(Front-end code edit data)
● ● ● ● ●

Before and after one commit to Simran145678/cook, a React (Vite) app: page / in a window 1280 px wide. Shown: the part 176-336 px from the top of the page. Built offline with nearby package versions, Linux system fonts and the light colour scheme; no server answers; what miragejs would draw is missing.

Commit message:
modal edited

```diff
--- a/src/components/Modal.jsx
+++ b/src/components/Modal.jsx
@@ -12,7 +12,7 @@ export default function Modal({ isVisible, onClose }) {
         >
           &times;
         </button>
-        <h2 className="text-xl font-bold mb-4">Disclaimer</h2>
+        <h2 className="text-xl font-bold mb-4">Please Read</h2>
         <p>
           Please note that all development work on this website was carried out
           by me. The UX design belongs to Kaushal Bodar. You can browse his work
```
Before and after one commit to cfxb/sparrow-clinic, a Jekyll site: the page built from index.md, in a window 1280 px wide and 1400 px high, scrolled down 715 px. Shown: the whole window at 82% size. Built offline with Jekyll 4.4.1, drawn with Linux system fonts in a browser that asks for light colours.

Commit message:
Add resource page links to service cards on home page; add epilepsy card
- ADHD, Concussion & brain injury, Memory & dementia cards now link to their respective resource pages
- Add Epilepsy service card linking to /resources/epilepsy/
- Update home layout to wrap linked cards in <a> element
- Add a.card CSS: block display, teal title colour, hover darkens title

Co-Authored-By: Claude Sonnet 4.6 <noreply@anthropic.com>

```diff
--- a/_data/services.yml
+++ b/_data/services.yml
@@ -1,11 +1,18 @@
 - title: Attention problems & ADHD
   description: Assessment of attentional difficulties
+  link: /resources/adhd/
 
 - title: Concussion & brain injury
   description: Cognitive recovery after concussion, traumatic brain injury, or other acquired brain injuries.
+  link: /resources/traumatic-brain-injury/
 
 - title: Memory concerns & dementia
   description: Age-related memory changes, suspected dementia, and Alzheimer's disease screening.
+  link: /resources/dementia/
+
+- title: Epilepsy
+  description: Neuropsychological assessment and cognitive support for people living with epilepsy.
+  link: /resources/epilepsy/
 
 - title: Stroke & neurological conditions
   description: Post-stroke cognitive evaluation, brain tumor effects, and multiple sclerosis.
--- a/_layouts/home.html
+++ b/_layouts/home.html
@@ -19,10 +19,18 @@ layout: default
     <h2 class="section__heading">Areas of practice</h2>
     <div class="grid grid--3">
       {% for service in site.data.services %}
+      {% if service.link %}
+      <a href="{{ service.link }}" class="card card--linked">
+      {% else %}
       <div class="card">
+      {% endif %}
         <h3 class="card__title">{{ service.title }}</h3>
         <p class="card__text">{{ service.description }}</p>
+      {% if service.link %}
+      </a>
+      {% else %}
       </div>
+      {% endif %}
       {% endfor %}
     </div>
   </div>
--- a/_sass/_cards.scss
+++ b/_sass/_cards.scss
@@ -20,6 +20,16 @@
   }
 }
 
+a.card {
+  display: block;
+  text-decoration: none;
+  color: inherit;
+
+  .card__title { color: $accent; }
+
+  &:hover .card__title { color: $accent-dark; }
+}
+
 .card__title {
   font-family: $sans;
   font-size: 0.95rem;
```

● ● ● ● ●

:: ASSIGNMENT ::
Using the data above, repeat exactly the lines that begin at the line with "modal edited" and end at the line with "Add resource page", both ends included.

:: TASK OUTPUT ::
modal edited

```diff
--- a/src/components/Modal.jsx
+++ b/src/components/Modal.jsx
@@ -12,7 +12,7 @@ export default function Modal({ isVisible, onClose }) {
         >
           &times;
         </button>
-        <h2 className="text-xl font-bold mb-4">Disclaimer</h2>
+        <h2 className="text-xl font-bold mb-4">Please Read</h2>
         <p>
           Please note that all development work on this website was carried out
           by me. The UX design belongs to Kaushal Bodar. You can browse his work
```
Before and after one commit to cfxb/sparrow-clinic, a Jekyll site: the page built from index.md, in a window 1280 px wide and 1400 px high, scrolled down 715 px. Shown: the whole window at 82% size. Built offline with Jekyll 4.4.1, drawn with Linux system fonts in a browser that asks for light colours.

Commit message:
Add resource page links to service cards on home page; add epilepsy card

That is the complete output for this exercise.